**TASK INSTRUCTIONS**
Pull out every line of the listing below where "SQLite" appears.

**SUPPLIED DATA**
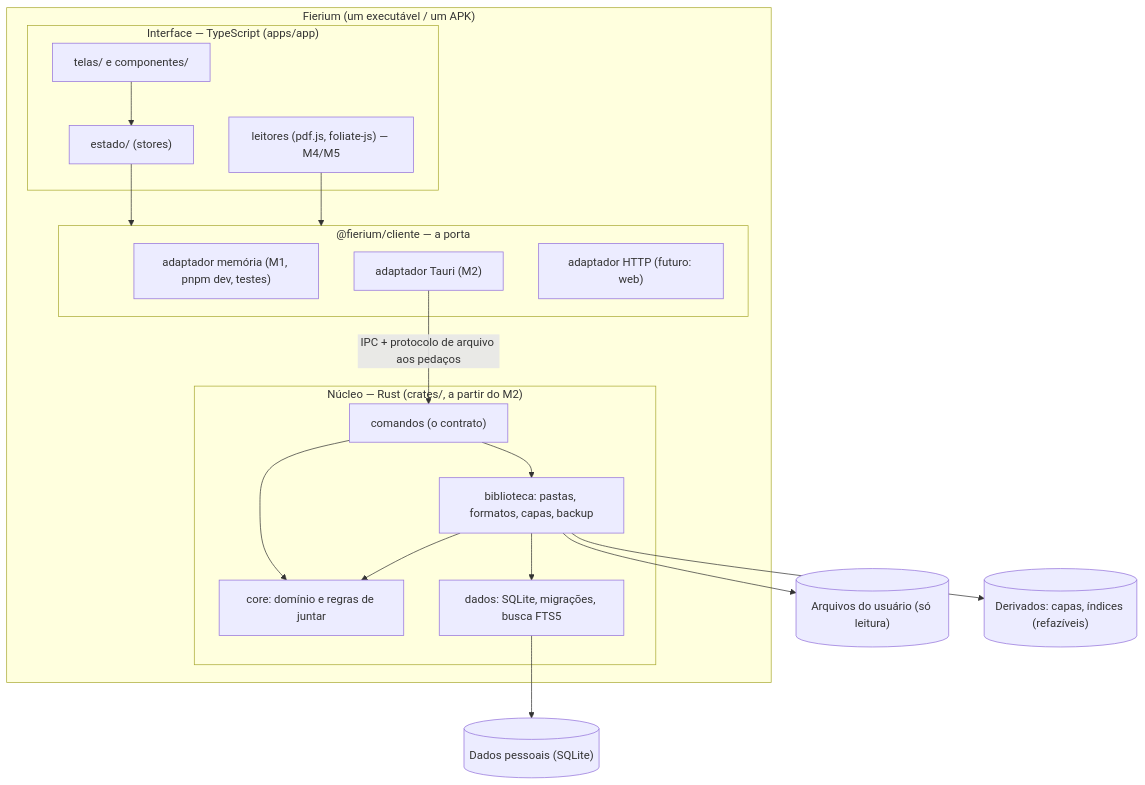
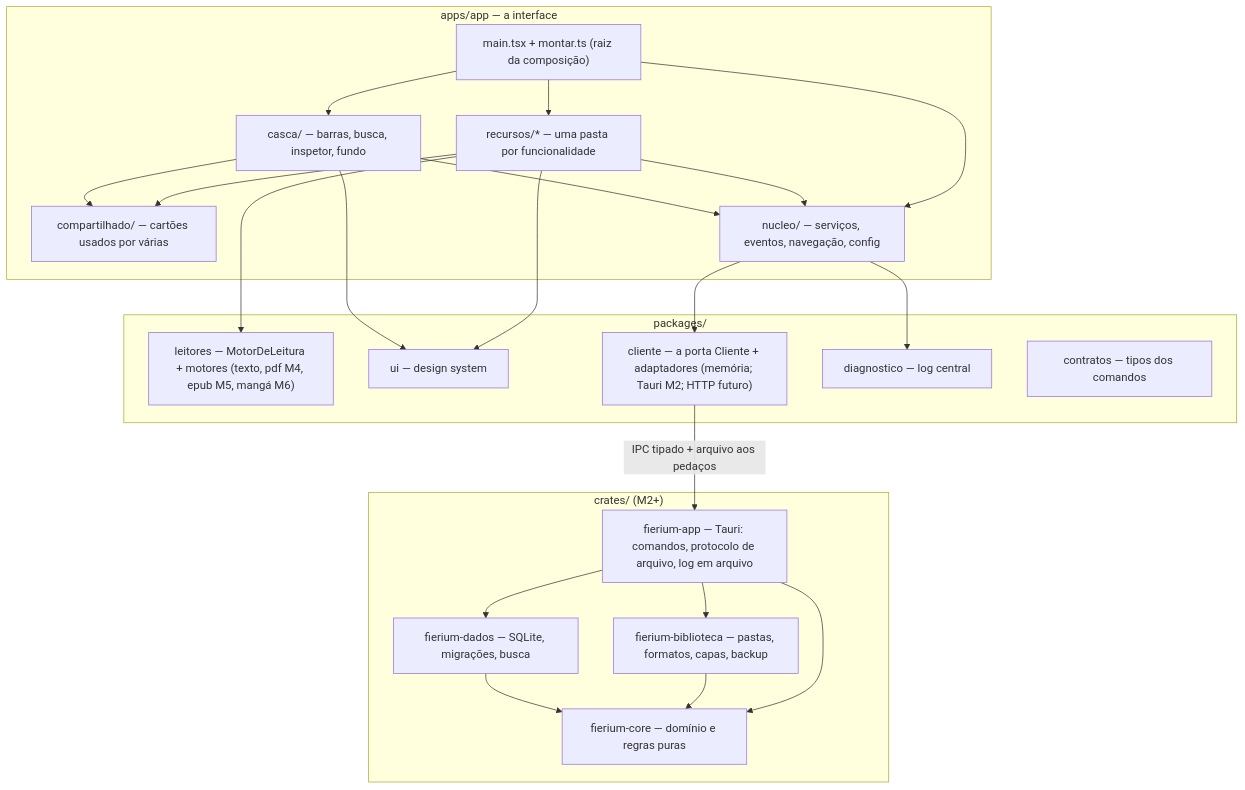
Before and after one commit to Marcelao98/Fierium: the first of 2 diagrams in docs/ARQUITETURA.md, drawn with Mermaid. The commit also changed other lines of this file and 114 other files, not shown here.

````diff
--- a/docs/ARQUITETURA.md
+++ b/docs/ARQUITETURA.md
@@ -13,34 +16,31 @@
 ```mermaid
 flowchart TB
-  subgraph APP["Fierium (um executável / um APK)"]
-    subgraph WEB["Interface — TypeScript (apps/app)"]
-      TELAS["telas/ e componentes/"]
-      EST["estado/ (stores)"]
-      LEIT["leitores (pdf.js, foliate-js) — M4/M5"]
-    end
-    subgraph PORTA["@fierium/cliente — a porta"]
-      MEM["adaptador memória (M1, pnpm dev, testes)"]
-      TAU["adaptador Tauri (M2)"]
-      HTTP["adaptador HTTP (futuro: web)"]
-    end
-    subgraph RUST["Núcleo — Rust (crates/, a partir do M2)"]
-      CMD["comandos (o contrato)"]
-      DOM["core: domínio e regras de juntar"]
-      BIB["biblioteca: pastas, formatos, capas, backup"]
-      DADOS["dados: SQLite, migrações, busca FTS5"]
-    end
+  subgraph APP["apps/app — a interface"]
+    MAIN["main.tsx + montar.ts (raiz da composição)"]
+    CASCA["casca/ — barras, busca, inspetor, fundo"]
+    REC["recursos/* — uma pasta por funcionalidade"]
+    COMP["compartilhado/ — cartões usados por várias"]
+    NUC["nucleo/ — serviços, eventos, navegação, config"]
   end
-  ARQ[("Arquivos do usuário (só leitura)")]
-  BD[("Dados pessoais (SQLite)")]
-  CACHE[("Derivados: capas, índices (refazíveis)")]
-  TELAS --> EST --> PORTA
-  LEIT --> PORTA
-  TAU -- "IPC + protocolo de arquivo aos pedaços" --> CMD
-  CMD --> DOM
-  CMD --> BIB
-  BIB --> DOM
-  BIB --> DADOS
-  DADOS --> BD
-  BIB --> ARQ
-  BIB --> CACHE
+  subgraph PKG["packages/"]
+    LEI["leitores — MotorDeLeitura + motores (texto, pdf M4, epub M5, mangá M6)"]
+    UI["ui — design system"]
+    CLI["cliente — a porta Cliente + adaptadores (memória; Tauri M2; HTTP futuro)"]
+    DIA["diagnostico — log central"]
+    CON["contratos — tipos dos comandos"]
+  end
+  subgraph RUST["crates/ (M2+)"]
+    APPR["fierium-app — Tauri: comandos, protocolo de arquivo, log em arquivo"]
+    BIB["fierium-biblioteca — pastas, formatos, capas, backup"]
+    DADOS["fierium-dados — SQLite, migrações, busca"]
+    CORE["fierium-core — domínio e regras puras"]
+  end
+  MAIN --> REC & CASCA & NUC
+  REC --> NUC & COMP & LEI & UI
+  CASCA --> NUC & COMP & UI
+  NUC --> CLI & DIA
+  CLI -- "IPC tipado + arquivo aos pedaços" --> APPR
+  APPR --> BIB & DADOS & CORE
+  BIB --> CORE
+  DADOS --> CORE
 ```
````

**RESPONSE TO THIS EXERCISE**
-      DADOS["dados: SQLite, migrações, busca FTS5"]
-  BD[("Dados pessoais (SQLite)")]
+    DADOS["fierium-dados — SQLite, migrações, busca"]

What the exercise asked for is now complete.